The Hall County Board of Education asked Gainesville's planning and appeals board Tuesday for an exception to the city's message board color requirement, which only allows amber LED signs. The planning board voted unanimously against the request.
"I have real reservations here. If we approve a variance, there is supposed to be a hardship involved," said Dean Dadisman, chair of the planning and appeals board. "If we approve this sign, it would pretty much destroy the regulations that the (Gainesville) City Council has imposed. It would be difficult for us to refuse anyone else requesting the same sort of sign."
The full-color sign, proposed to sit along Atlanta Highway, corresponds with the new digital marketing program offered at the career academy, which gives students the opportunity to use up-to-date marketing tools to learn marketing schemes and industry standards. It would advertise public events, AMBER alerts and other public safety concerns.
"This sign is the industry standard and is similar to the ones used at Hartsfield-Jackson (Atlanta International) Airport. There's not an amber option for it, so we won't have a sign if this isn't approved," said Aaron Turpin, Hall County Schools' executive director for technology.
"The software comes from state charter grant money, and it teaches our 21st century students. No one is doing amber signs anymore, and we can't go back and buy additional software."
Last February, the planning and appeals board denied a request by RaceTrac gas station to install a red and green sign to display gas prices. In December 2002, the board also restricted Walgreens on South Enota Drive from changing its sign from amber to red lighting.

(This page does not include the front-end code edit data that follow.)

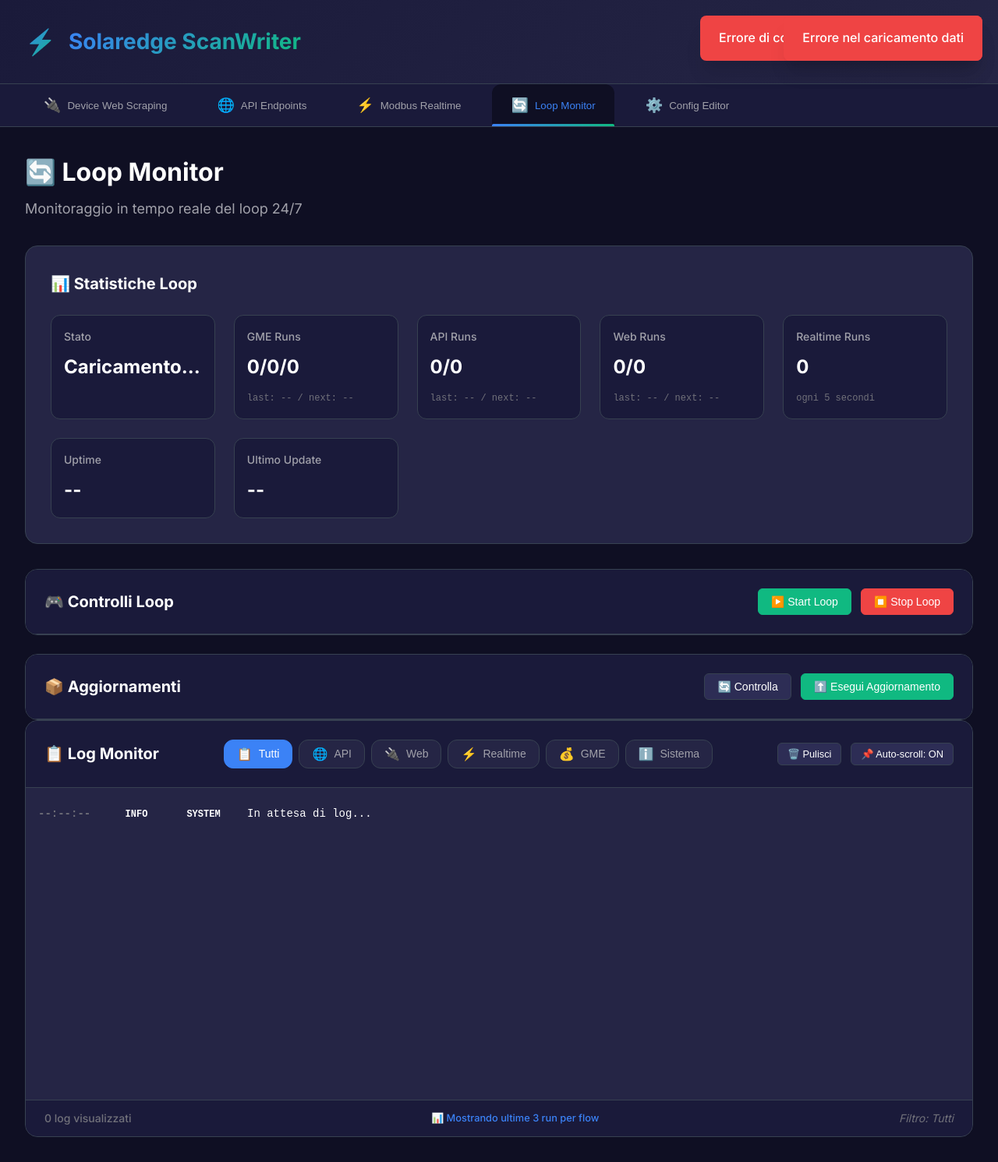
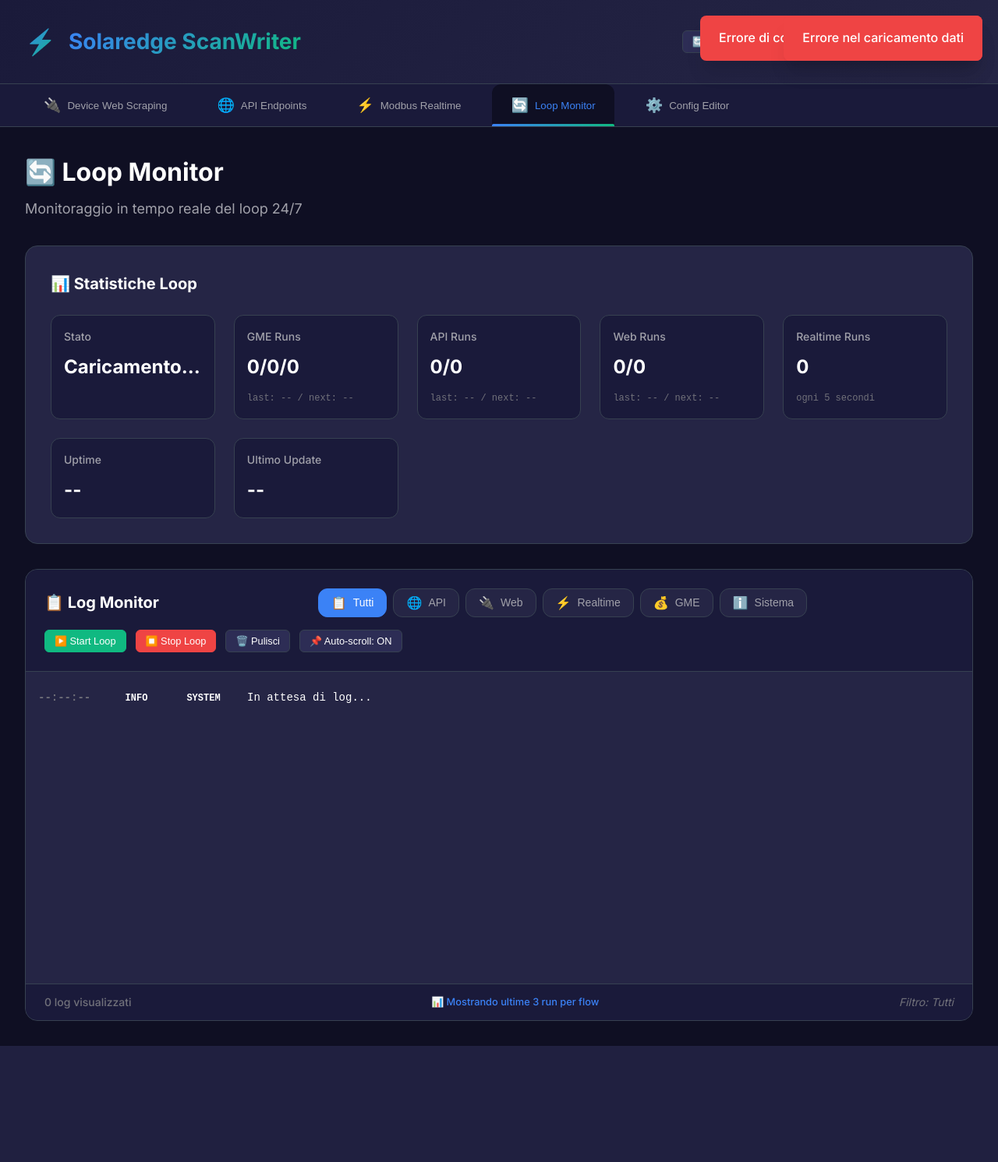
Before and after one commit to frezeen/Solaredge_ScanWriter, a Python web app: template gui/templates/index.html in a window 1280 px wide. Shown: the whole page at 78% size. After the commit the page ends 1342 px from the top, so only its background shows below. Run offline with Jinja, Linux system fonts and the light colour scheme; the template is opened without the code that fills it, so the values that code supplies are empty; some libraries are stand-ins or nearby versions.

Commit message:
feat(gui): Reorganize header layout and consolidate update controls
- Move update check and run buttons to header for improved accessibility
- Add header-updates styling class with flexbox layout and proper spacing
- Align header-stats items vertically for consistent header appearance
- Relocate loop control buttons (Start/Stop) to log monitor section
- Remove separate update controls container from main content area
- Consolidate UI controls into more logical sections for better UX
- Reduce visual clutter by moving less frequently accessed controls

```diff
--- a/gui/static/style.css
+++ b/gui/static/style.css
@@ -83,6 +83,13 @@ body {
 .header-stats {
     display: flex;
     gap: 2rem;
+    align-items: center;
+}
+
+.header-updates {
+    display: flex;
+    gap: 0.75rem;
+    align-items: center;
 }
 
 .header-stats .stat-item {
--- a/gui/templates/index.html
+++ b/gui/templates/index.html
@@ -19,6 +19,14 @@
                     <h1>Solaredge ScanWriter</h1>
                 </div>
                 <div class="header-stats">
+                    <div class="header-updates">
+                        <button class="btn btn-secondary btn-sm" onclick="updateChecker.checkForUpdates()" id="checkUpdatesBtn" title="Controlla aggiornamenti">
+                            🔄 Controlla
+                        </button>
+                        <button class="btn btn-success btn-sm" onclick="updateChecker.runUpdate()" id="runUpdateBtn" title="Esegui aggiornamento">
+                            ⬆️ Esegui Aggiornamento
+                        </button>
+                    </div>
                     <div class="stat-item">
                         <span class="stat-label">Status</span>
                         <span class="stat-value online" id="connectionStatus">Online</span>
@@ -180,32 +188,6 @@
                     </div>
                 </div>
 
-                <!-- Loop Controls -->
-                <div class="loop-controls-container">
-                    <div class="logs-header">
-                        <h3>🎮 Controlli Loop</h3>
-                        <div class="logs-controls">
-                            <button class="btn btn-success" onclick="startLoop()" id="startBtn">▶️ Start Loop</button>
-                            <button class="btn btn-danger" onclick="stopLoop()" id="stopBtn">⏹️ Stop Loop</button>
-                        </div>
-                    </div>
-                </div>
-
-                <!-- Update Controls -->
-                <div class="loop-controls-container" style="margin-top: 1.5rem;">
-                    <div class="logs-header">
-                        <h3>📦 Aggiornamenti</h3>
-                        <div class="logs-controls">
-                            <button class="btn btn-secondary" onclick="updateChecker.checkForUpdates()" id="checkUpdatesBtn">
-                                🔄 Controlla
-                            </button>
-                            <button class="btn btn-success" onclick="updateChecker.runUpdate()" id="runUpdateBtn">
-                                ⬆️ Esegui Aggiornamento
-                            </button>
-                        </div>
-                    </div>
-                </div>
-
                 <!-- Log Monitor con Tab -->
                 <div class="logs-container">
                     <div class="logs-header">
@@ -231,6 +213,8 @@
                             </button>
                         </div>
                         <div class="logs-controls">
+                            <button class="btn btn-success btn-sm" onclick="startLoop()" id="startBtn">▶️ Start Loop</button>
+                            <button class="btn btn-danger btn-sm" onclick="stopLoop()" id="stopBtn">⏹️ Stop Loop</button>
                             <button class="btn btn-secondary btn-sm" onclick="clearLogs()">🗑️ Pulisci</button>
                             <button class="btn btn-secondary btn-sm" onclick="toggleAutoScroll()" id="autoScrollBtn">
                                 📌 Auto-scroll: ON
```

When the code was last updated, several signs around Gainesville, including the Georgia Mountains Center marquee, were allowed to keep red lights.
"Rather than bring this request before this board, maybe it would be appropriate to take this to City Council and ask the code to be changed," said John Snyder, a planning board member. "These type of signs have come out in the past few years, and maybe the code needs to be changed and updated to allow this."
Council members George Wangemann and Bob Hamrick attended Tuesday's planning meeting and were willing to hear the proposal.
"We'll research how other municipalities are dealing with this because I think we will be seeing more and more of this," said planning director Rusty Ligon.
"Then we can present it to the council at one of their upcoming work sessions."